Well this should be fun! Our own Nashville Scene has called out The Tennessean for repeatedly running “op-eds” by corporate sockpuppets working for D.C. PR man Rick Berman. The piece includes a nice shout-out to yours truly, too. {blushes}

I’ve written about The Tennessean’s epic fail before, notably here and here. In May 2010 after they ran a column by Berman employee David Martosko, I wrote:

This is now the third time The Tennessean has fallen for Rick Berman’s propaganda game. Back in February they ran an anti-MADD Tennessee Voices column by “Sarah Longwell,” who fronts several of Rick Berman’s phony organizations, including the restaurant industry-funded American Beverage Institute.


[…]

Okay, Tennessean.
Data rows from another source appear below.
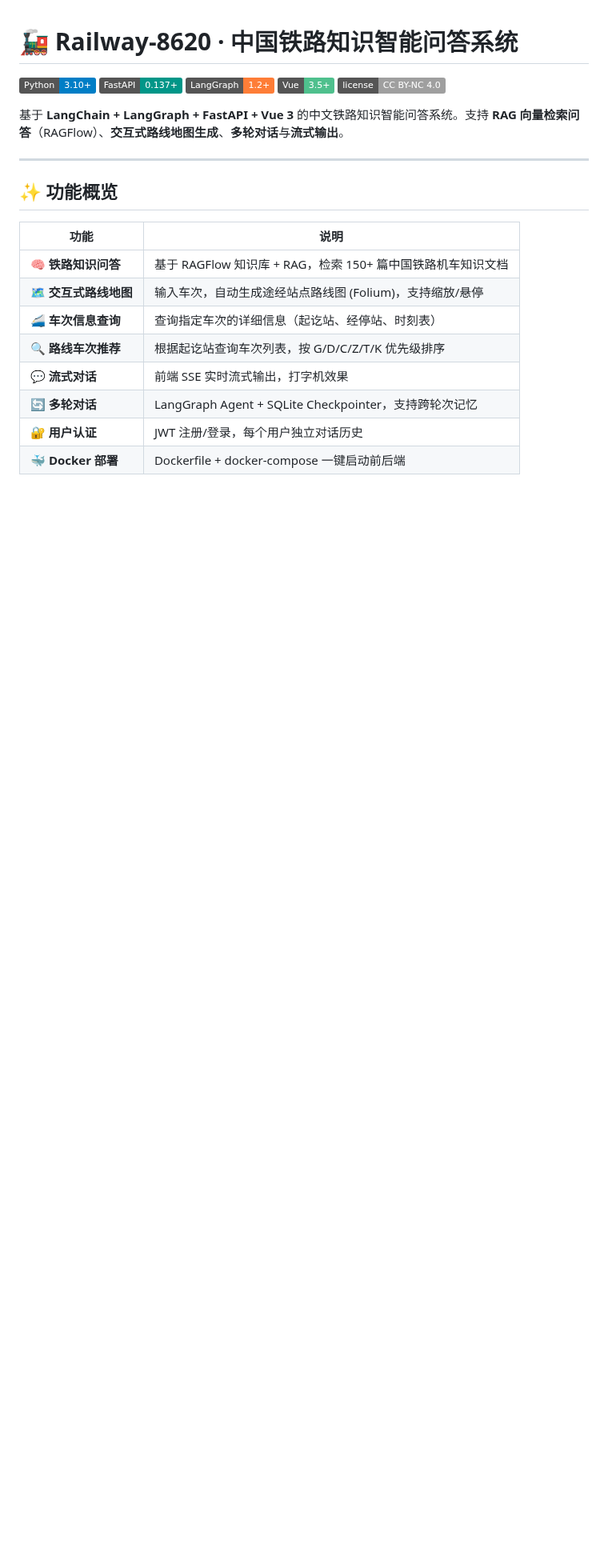
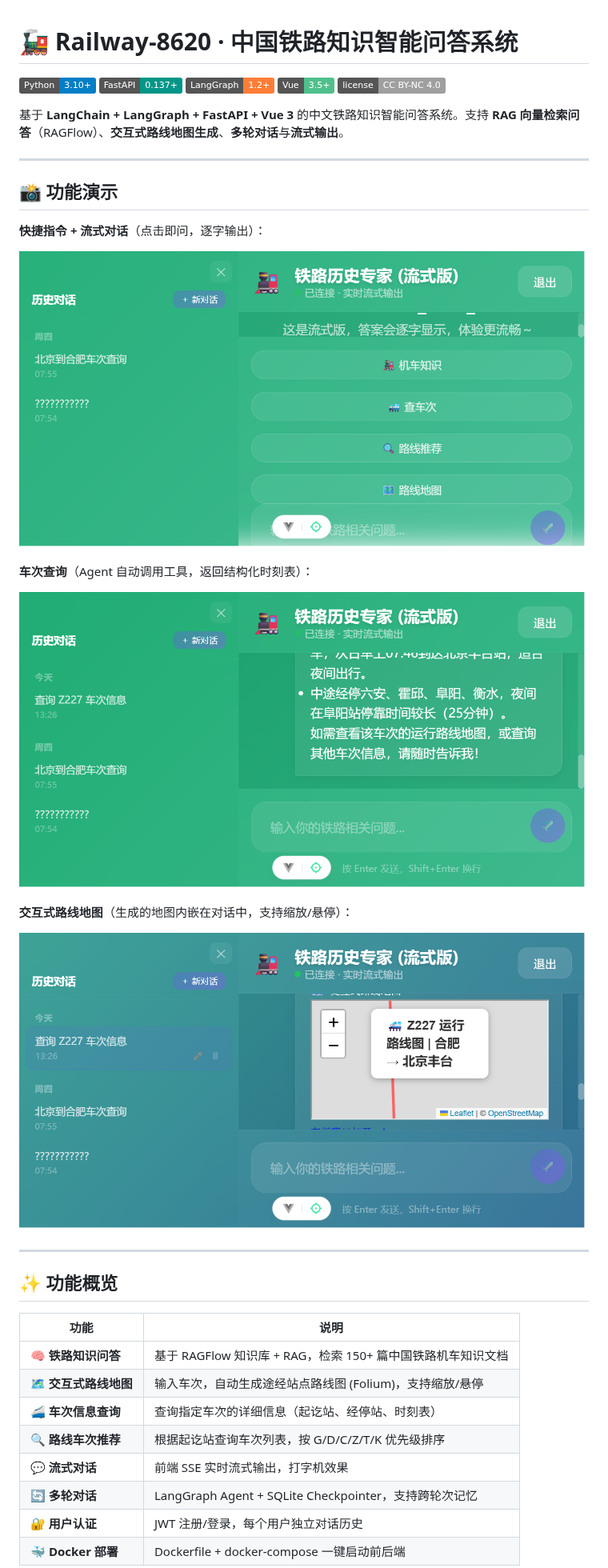
Before and after one commit to 1225-1225/Railway-8620, a Markdown page: README.md, the part around the change. Shown at 80% size. Rendered like a GitHub page; pictures changed too: docs/images/chat-home.png (added), docs/images/chat-map-card.png (added), docs/images/chat-train-info.png (added); badges without logos; blank space fills up the shorter version.

Commit message:
docs: README 添加功能演示截图
- docs/images/ 新增 3 张界面截图（聊天主页/车次查询/内嵌地图卡片）
- README 顶部新增「功能演示」区块，直观展示产品形态

```diff
--- a/README.md
+++ b/README.md
@@ -7,6 +7,22 @@
 [![License](https://img.shields.io/badge/license-CC%20BY--NC%204.0-lightgrey)](LICENSE)
 
 基于 **LangChain + LangGraph + FastAPI + Vue 3** 的中文铁路知识智能问答系统。支持 **RAG 向量检索问答**（RAGFlow）、**交互式路线地图生成**、**多轮对话**与**流式输出**。
+
+---
+
+## 📸 功能演示
+
+**快捷指令 + 流式对话**（点击即问，逐字输出）：
+
+![聊天主页](docs/images/chat-home.png)
+
+**车次查询**（Agent 自动调用工具，返回结构化时刻表）：
+
+![车次查询](docs/images/chat-train-info.png)
+
+**交互式路线地图**（生成的地图内嵌在对话中，支持缩放/悬停）：
+
+![路线地图](docs/images/chat-map-card.png)
 
 ---
 
```
Also changed, not shown: 1 other file.
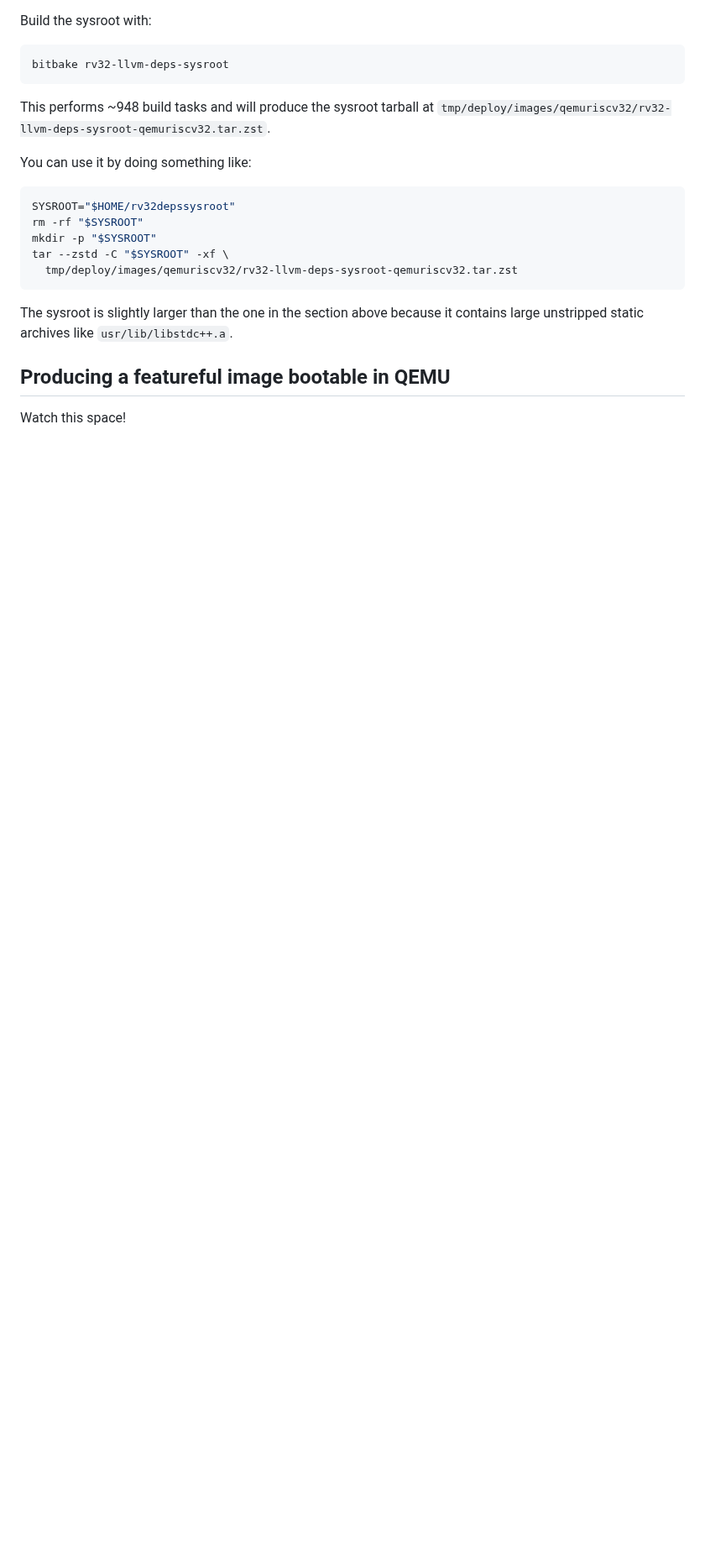
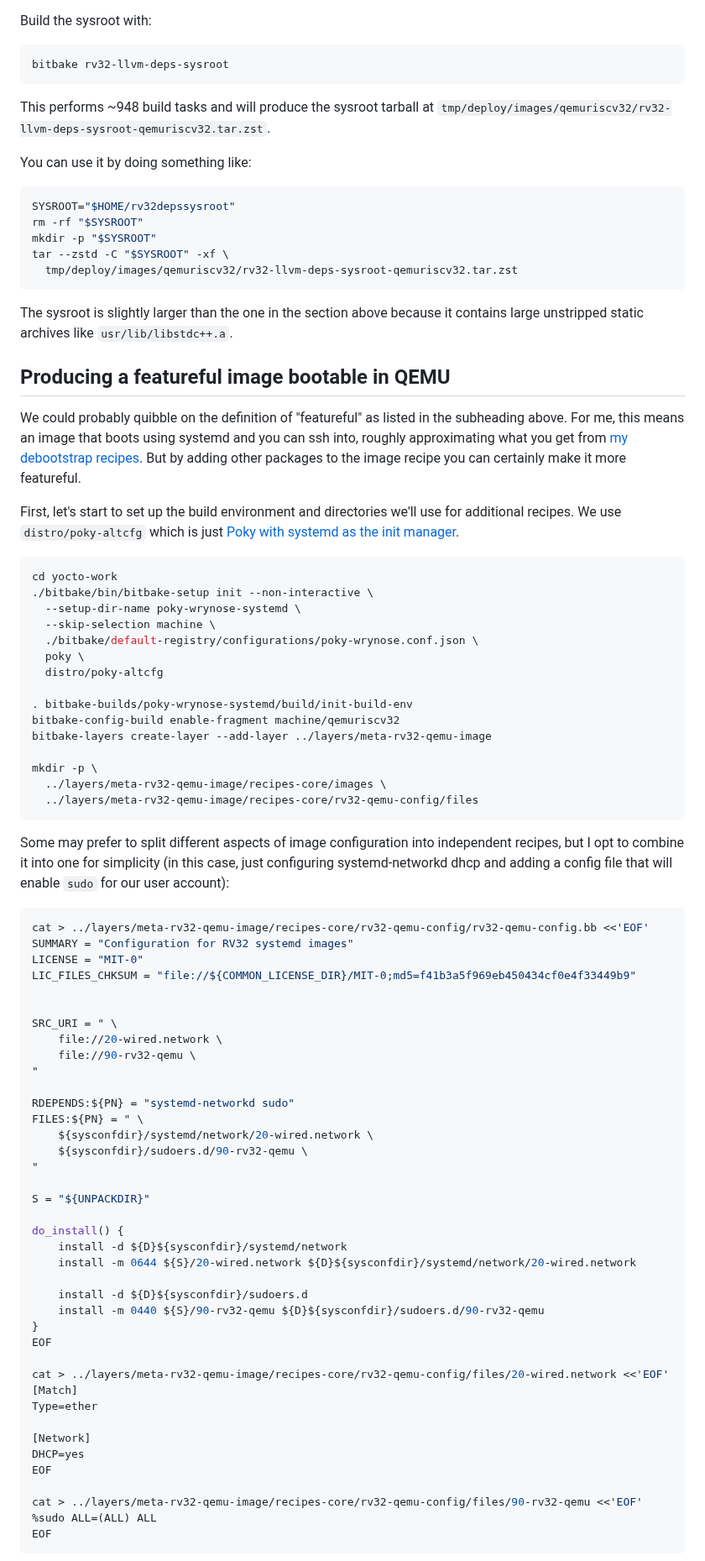
Before and after one commit to muxup/muxup-site, a Markdown page: pages/building-32-bit-risc-v-sysroots-and-images-with-yocto.md, the part around one of its changes. Shown at 84% size. GitHub-like rendering; blank space fills up the shorter version.

Commit message:
[content] Add bootable image section to qemu rv32 yocto article

````diff
--- a/pages/building-32-bit-risc-v-sysroots-and-images-with-yocto.md
+++ b/pages/building-32-bit-risc-v-sysroots-and-images-with-yocto.md
@@ -240,4 +245,80 @@ contains large unstripped static archives like `usr/lib/libstdc++.a`.
 
 ## Producing a featureful image bootable in QEMU
 
-Watch this space!
+We could probably quibble on the definition of "featureful" as listed in the
+subheading above. For me, this means an image that boots using systemd and you
+can ssh into, roughly approximating what you get from [my debootstrap
+recipes](/pages/2026q2/bootable-qemu-image-menagerie-with-rootless-debootstrap.md).
+But by adding other packages to the image recipe you can certainly make it
+more featureful.
+
+First, let's start to set up the build environment and directories we'll use
+for additional recipes. We use `distro/poky-altcfg` which is just [Poky with
+systemd as the init
+manager](https://git.openembedded.org/bitbake/tree/default-registry/configurations/poky-wrynose.conf.json?h=2.18).
+
+```sh
+cd yocto-work
+./bitbake/bin/bitbake-setup init --non-interactive \
+  --setup-dir-name poky-wrynose-systemd \
+  --skip-selection machine \
+  ./bitbake/default-registry/configurations/poky-wrynose.conf.json \
+  poky \
+  distro/poky-altcfg
+
+. bitbake-builds/poky-wrynose-systemd/build/init-build-env
+bitbake-config-build enable-fragment machine/qemuriscv32
+bitbake-layers create-layer --add-layer ../layers/meta-rv32-qemu-image
+
+mkdir -p \
+  ../layers/meta-rv32-qemu-image/recipes-core/images \
+  ../layers/meta-rv32-qemu-image/recipes-core/rv32-qemu-config/files
+```
+
+Some may prefer to split different aspects of image configuration into
+independent recipes, but I opt to combine it into one for simplicity (in this
+case, just configuring systemd-networkd dhcp and adding a config file that
+will enable `sudo` for our user account):
+
+```sh
+cat > ../layers/meta-rv32-qemu-image/recipes-core/rv32-qemu-config/rv32-qemu-config.bb <<'EOF'
+SUMMARY = "Configuration for RV32 systemd images"
+LICENSE = "MIT-0"
+LIC_FILES_CHKSUM = "file://${COMMON_LICENSE_DIR}/MIT-0;md5=f41b3a5f969eb450434cf0e4f33449b9"
+
+
+SRC_URI = " \
+    file://20-wired.network \
+    file://90-rv32-qemu \
+"
+
+RDEPENDS:${PN} = "systemd-networkd sudo"
+FILES:${PN} = " \
+    ${sysconfdir}/systemd/network/20-wired.network \
+    ${sysconfdir}/sudoers.d/90-rv32-qemu \
+"
+
+S = "${UNPACKDIR}"
+
+do_install() {
+    install -d ${D}${sysconfdir}/systemd/network
+    install -m 0644 ${S}/20-wired.network ${D}${sysconfdir}/systemd/network/20-wired.network
+
+    install -d ${D}${sysconfdir}/sudoers.d
+    install -m 0440 ${S}/90-rv32-qemu ${D}${sysconfdir}/sudoers.d/90-rv32-qemu
+}
+EOF
+
+cat > ../layers/meta-rv32-qemu-image/recipes-core/rv32-qemu-config/files/20-wired.network <<'EOF'
+[Match]
+Type=ether
+
+[Network]
+DHCP=yes
+EOF
+
+cat > ../layers/meta-rv32-qemu-image/recipes-core/rv32-qemu-config/files/90-rv32-qemu <<'EOF'
+%sudo ALL=(ALL) ALL
+EOF
+```
+
````
Also changed, not shown: other parts of pages/building-32-bit-risc-v-sysroots-and-images-with-yocto.md (+97 -9 lines).
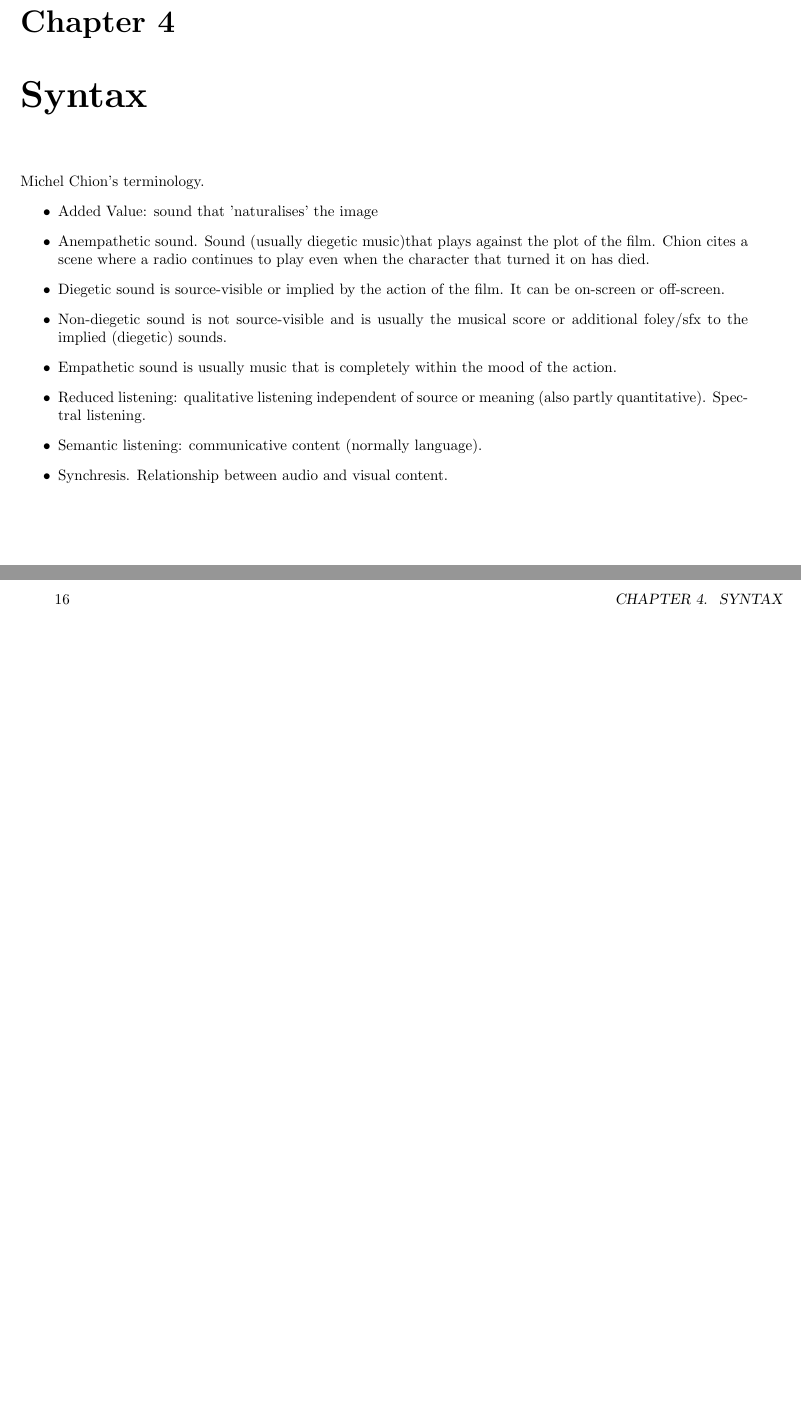
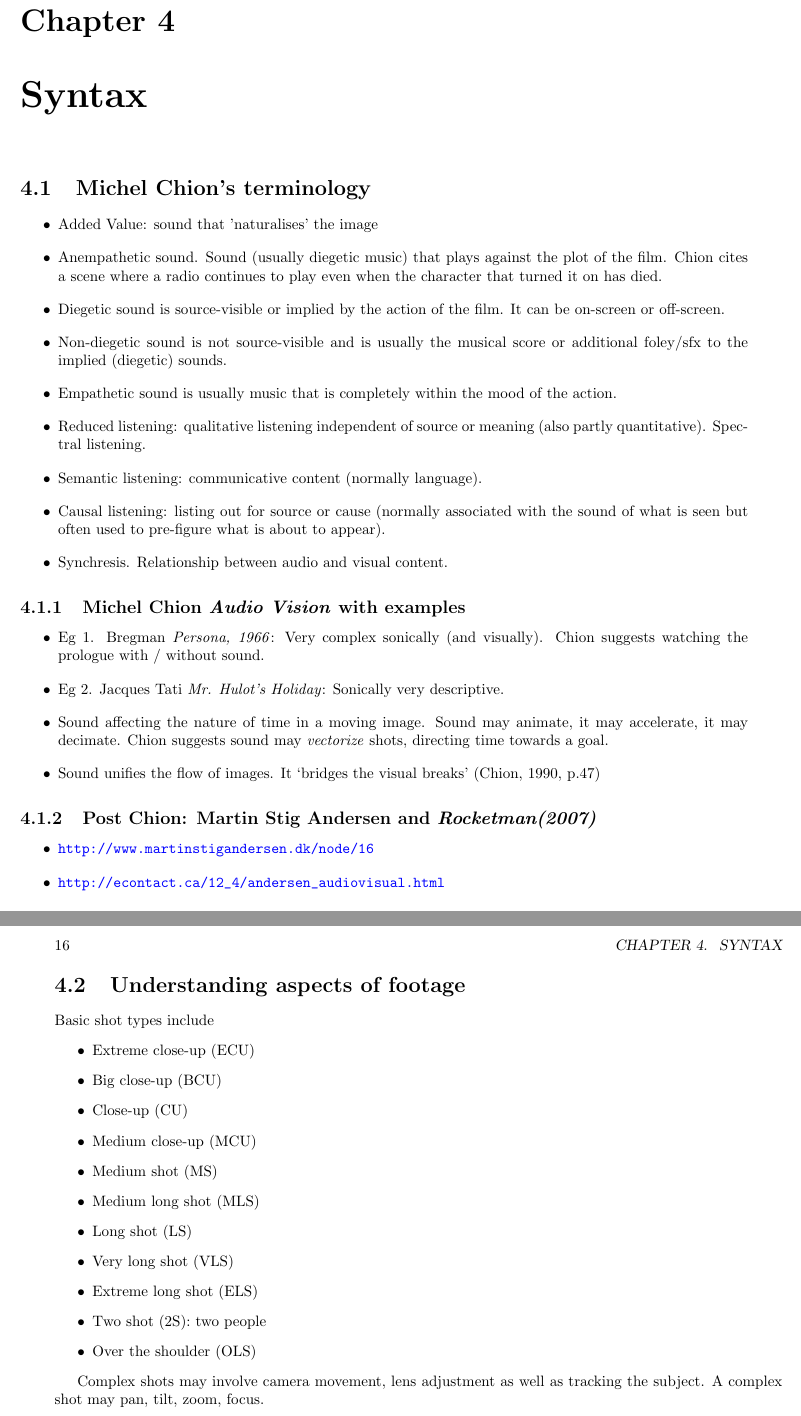
Before and after one commit to adrianmoore/teachingnotes, a LaTeX thesis (mus340-notes/book.tex, which reads mus340-notes/syntax.tex): two parts of pages 19 and 20 of 30, joined at a grey line, cut so that both start at the same text, the shorter picture padded with empty space. Compiled offline with pdfLaTeX.

Commit message:
syntax extra

```diff
--- a/mus340-notes/syntax.tex
+++ b/mus340-notes/syntax.tex
@@ -2,14 +2,48 @@
 \chapter{Syntax}
 \label{syntax}
 
-Michel Chion's terminology.
+\section{Michel Chion's terminology}
 \begin{itemize}
 \item Added Value: sound that 'naturalises' the image
-\item Anempathetic sound. Sound (usually diegetic music)that plays against the plot of the film. Chion cites a scene where a radio continues to play even when the character that turned it on has died.
+\item Anempathetic sound. Sound (usually diegetic music) that plays against the plot of the film. Chion cites a scene where a radio continues to play even when the character that turned it on has died.
 \item Diegetic sound is source-visible or implied by the action of the film. It can be on-screen or off-screen.
 \item Non-diegetic sound is not source-visible and is usually the musical score or additional foley/sfx to the implied (diegetic) sounds.
 \item Empathetic sound is usually music that is completely within the mood of the action.
 \item Reduced listening: qualitative listening independent of source or meaning (also partly quantitative). Spectral listening.
 \item Semantic listening: communicative content (normally language).
+\item Causal listening: listing out for source or cause (normally associated with the sound of what is seen but often used to pre-figure what is about to appear).
 \item Synchresis. Relationship between audio and visual content.
 \end{itemize}
+
+\subsection{Michel Chion \textit{Audio Vision} with examples}
+\begin{itemize}
+\item Eg 1. Bregman \textit{Persona, 1966}: Very complex sonically (and visually). Chion suggests watching the prologue with / without sound.
+\item Eg 2. Jacques Tati \textit{Mr. Hulot's Holiday}: Sonically very descriptive.
+\item Sound affecting the nature of time in a moving image. Sound may animate, it may accelerate, it may decimate. Chion suggests sound may \textit{vectorize} shots, directing time towards a goal.
+\item Sound unifies the flow of images. It `bridges the visual breaks' \citep[p.47]{chion1990}
+
+\end{itemize}
+
+\subsection{Post Chion: Martin Stig Andersen and \textit{Rocketman(2007)}}
+\begin{itemize}
+\item \url{http://www.martinstigandersen.dk/node/16}
+\item \url{http://econtact.ca/12_4/andersen_audiovisual.html}
+\end{itemize}
+
+\section{Understanding aspects of footage}
+Basic shot types include
+\begin{itemize}
+\item Extreme close-up (ECU)
+\item Big close-up (BCU)
+\item Close-up (CU)
+\item Medium close-up (MCU)
+\item Medium shot (MS)
+\item Medium long shot (MLS)
+\item Long shot (LS)
+\item Very long shot (VLS)
+\item Extreme long shot (ELS)
+\item Two shot (2S): two people
+\item Over the shoulder (OLS)
+\end{itemize}
+
+Complex shots may involve camera movement, lens adjustment as well as tracking the subject. A complex shot may pan, tilt, zoom, focus.
```
Also changed, not shown: mus340-notes/lessonplan.tex (+8 -0 lines).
Will the third time be the charm or is there going to be a fourth incident before your Opinion page editors learn how to hit the Google?

Sadly, there was a fourth time: this column by “J. Justin Wilson” against a plastic bag ban ran back in January. Wilson is identified as “Senior Research Analyst at the Center for Consumer Freedom.” For the record, I haven’t heard of any serious campaign to ban plastic bags in Nashville. Maybe I missed the story.

Let’s meet young Mr. Wilson, shall we? According to the CREW wesbite Berman Exposed, he’s a busy fellow. In addition to his Center for Consumer Freedom duties Wilson is also:

• Senior Research Analyst, Berman and Company
• Managing Director, Center for Union Facts
• Senior Research Fellow, Employment Policies Institute
• Managing Director, Employee Freedom Action Committee
• Senior Research Analyst, Employment Policies Institute

My, what a lot of hats Mr. Wilson wears! In fact, the only Wilson hat that fits is one: sockpuppet for Rick Berman’s corporate clients.

At this point I have to think The Tennessean is a willing participant in a dirty propaganda game. It’s a game which allows major corporations to present themselves as shiny-sparkly good corporate citizens, while at the same time financing an under the table PR war attacking environmentalists, Mothers Against Drunk Driving, the Humane Society of the United States, and other “do-good” organizations which embarrass Corporate America.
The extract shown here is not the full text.